But achieving those goals won’t happen unless I create the steps to get me there. Before the new year begins, I will have refined the processes for each one, some on my own, and some with others to help keep me on the right path. Over the coming year, readers of Fit is a Feminist Issue will learn about some of the things I will do to achieve my goals.


Like Martha I prefer the language of “goals” to that of “resolutions.”

And I’ve made three so far. First, I intend to workout 218 times in 2018. Second, I aim to ride 4000 km in 2018. Third, unlike in years past I am not going to drop strength training in the summer riding season.

I’m amused that all the weight loss resolutions in my newsfeed don’t come from my women friends. Instead, it’s the competitive cyclists who are organizing diet pools, talking about race weights, and asking each other how much they have to lose before their first race.
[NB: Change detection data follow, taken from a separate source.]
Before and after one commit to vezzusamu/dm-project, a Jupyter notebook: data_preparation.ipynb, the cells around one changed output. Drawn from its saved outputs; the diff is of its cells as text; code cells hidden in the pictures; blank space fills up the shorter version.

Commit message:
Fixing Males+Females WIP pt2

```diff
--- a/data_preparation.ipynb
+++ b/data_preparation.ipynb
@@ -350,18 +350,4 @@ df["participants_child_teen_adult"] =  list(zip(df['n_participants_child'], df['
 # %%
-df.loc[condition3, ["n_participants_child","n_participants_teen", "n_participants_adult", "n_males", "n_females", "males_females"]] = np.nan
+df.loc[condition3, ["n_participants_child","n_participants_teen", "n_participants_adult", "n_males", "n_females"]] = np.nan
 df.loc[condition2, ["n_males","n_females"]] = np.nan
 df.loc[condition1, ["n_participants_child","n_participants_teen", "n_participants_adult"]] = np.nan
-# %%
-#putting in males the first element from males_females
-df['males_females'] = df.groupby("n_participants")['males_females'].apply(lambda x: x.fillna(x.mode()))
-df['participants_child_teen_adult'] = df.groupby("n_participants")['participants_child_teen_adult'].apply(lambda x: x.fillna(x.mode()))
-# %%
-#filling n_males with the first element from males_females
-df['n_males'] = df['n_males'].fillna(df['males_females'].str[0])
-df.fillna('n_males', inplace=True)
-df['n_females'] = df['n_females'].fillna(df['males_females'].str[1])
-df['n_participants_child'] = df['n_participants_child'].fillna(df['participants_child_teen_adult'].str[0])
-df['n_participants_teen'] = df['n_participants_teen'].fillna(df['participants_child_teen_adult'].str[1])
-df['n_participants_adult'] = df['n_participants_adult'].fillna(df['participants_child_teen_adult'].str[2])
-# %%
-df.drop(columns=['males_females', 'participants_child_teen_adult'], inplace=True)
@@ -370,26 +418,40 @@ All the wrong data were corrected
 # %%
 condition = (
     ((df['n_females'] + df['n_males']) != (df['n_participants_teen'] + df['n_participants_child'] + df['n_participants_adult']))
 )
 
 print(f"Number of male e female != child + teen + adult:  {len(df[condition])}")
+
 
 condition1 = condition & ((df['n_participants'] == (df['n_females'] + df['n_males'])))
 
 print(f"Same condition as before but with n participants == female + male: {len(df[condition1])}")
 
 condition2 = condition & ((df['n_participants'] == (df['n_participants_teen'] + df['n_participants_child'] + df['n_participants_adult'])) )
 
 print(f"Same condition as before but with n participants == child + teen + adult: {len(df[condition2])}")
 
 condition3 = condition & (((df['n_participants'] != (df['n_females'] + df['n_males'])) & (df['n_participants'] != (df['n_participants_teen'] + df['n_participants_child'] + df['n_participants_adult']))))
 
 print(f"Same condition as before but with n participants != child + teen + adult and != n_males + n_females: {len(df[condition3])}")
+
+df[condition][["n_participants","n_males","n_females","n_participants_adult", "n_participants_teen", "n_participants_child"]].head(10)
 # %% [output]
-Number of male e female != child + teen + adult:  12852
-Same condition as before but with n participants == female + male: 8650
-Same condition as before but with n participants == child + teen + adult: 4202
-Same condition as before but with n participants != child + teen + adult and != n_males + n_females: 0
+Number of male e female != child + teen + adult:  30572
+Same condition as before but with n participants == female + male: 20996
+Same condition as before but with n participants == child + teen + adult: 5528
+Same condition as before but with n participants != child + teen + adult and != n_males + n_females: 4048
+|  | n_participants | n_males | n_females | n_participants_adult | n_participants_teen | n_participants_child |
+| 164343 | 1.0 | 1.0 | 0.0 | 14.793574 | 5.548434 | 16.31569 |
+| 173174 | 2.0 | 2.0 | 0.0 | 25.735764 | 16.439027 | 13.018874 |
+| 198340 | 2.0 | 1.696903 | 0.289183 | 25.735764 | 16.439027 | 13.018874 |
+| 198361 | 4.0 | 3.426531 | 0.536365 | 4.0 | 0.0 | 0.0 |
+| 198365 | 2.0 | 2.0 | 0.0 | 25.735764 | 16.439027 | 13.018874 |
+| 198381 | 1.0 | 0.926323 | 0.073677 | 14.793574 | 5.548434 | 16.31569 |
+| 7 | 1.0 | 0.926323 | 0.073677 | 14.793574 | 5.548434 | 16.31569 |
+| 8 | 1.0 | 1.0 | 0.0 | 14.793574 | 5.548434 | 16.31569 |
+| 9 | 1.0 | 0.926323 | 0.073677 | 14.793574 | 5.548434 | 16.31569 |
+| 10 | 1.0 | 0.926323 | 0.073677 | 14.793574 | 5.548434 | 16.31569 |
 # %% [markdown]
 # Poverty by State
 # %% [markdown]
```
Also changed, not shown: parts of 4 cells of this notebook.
Oh, and I’ve told you my goals but maybe I shouldn’t have. Research shows that people who share their goals are less likely to attain them. Why? “Announcing your plans to others satisfies your self-identity just enough that you’re less motivated to do the hard work needed.”


I’m not a new year’s resolution person, at all, but this year I’m making an exception. My brilliant new neighbour and I were having a drink and a chat the other evening, and discovered something we have in common: we tend, almost as a reflex, to make ourselves small and shy when confronted with men (in a non-threatening way, let me emphasize) on the street or otherwise out in the world. That is: while we are both interested in men and interested in meeting new men, we struggle to overcome our inherent sense that no man, ever, would want us – so loathsome are we! – and so not making eye contact with men becomes a protective mechanism.

I should say here that we are both feminists, and both very bold and strong in other aspects of our lives, including professionally. Also, I’m pretty sure I’m pretty attractive, and my neighbour is *totally* hot! But old habits, ingrained by childhood experiences and ossified by a life lived under a relentless patriarchy, die hard. (In fact, when we both admitted we shared this problem, we looked at each other and laughed, out loud – so ridiculous does it seem, when it’s named and called into the light.)

So, this year, we’ve both decided to resolve: let us be more open to the world. That’s it. To look up, not down. To meet eyes, not shy away. To take a few more chances, safe in the knowledge that we can handle what may come.


When we were talking about writing this post, Tracy said “don’t we just always come out against resolutions? LOL.” My kneejerk response was to agree with her, and then I realized that I have actually demonstrated many times this year that goal-setting really works for me. I didn’t make a “resolution” to do 217 workouts in 2017, but I did set a goal. I also set a semi-successful goal to stop eating mindlessly after 8 pm (it worked until I got super-busy, travelly and tired). So I think, for 2018, I need to set some intentions.

First, I’m going to continue with the workout goal, with 218 in 2018. It works for me to be part of this kind of challenge, and as the counting adds up, I feel more motivated. I turn 53 in a few weeks, and I want to keep building the habit of moving my body most days a week. For fitness now, yes, but more importantly, preserving mobility as I get older.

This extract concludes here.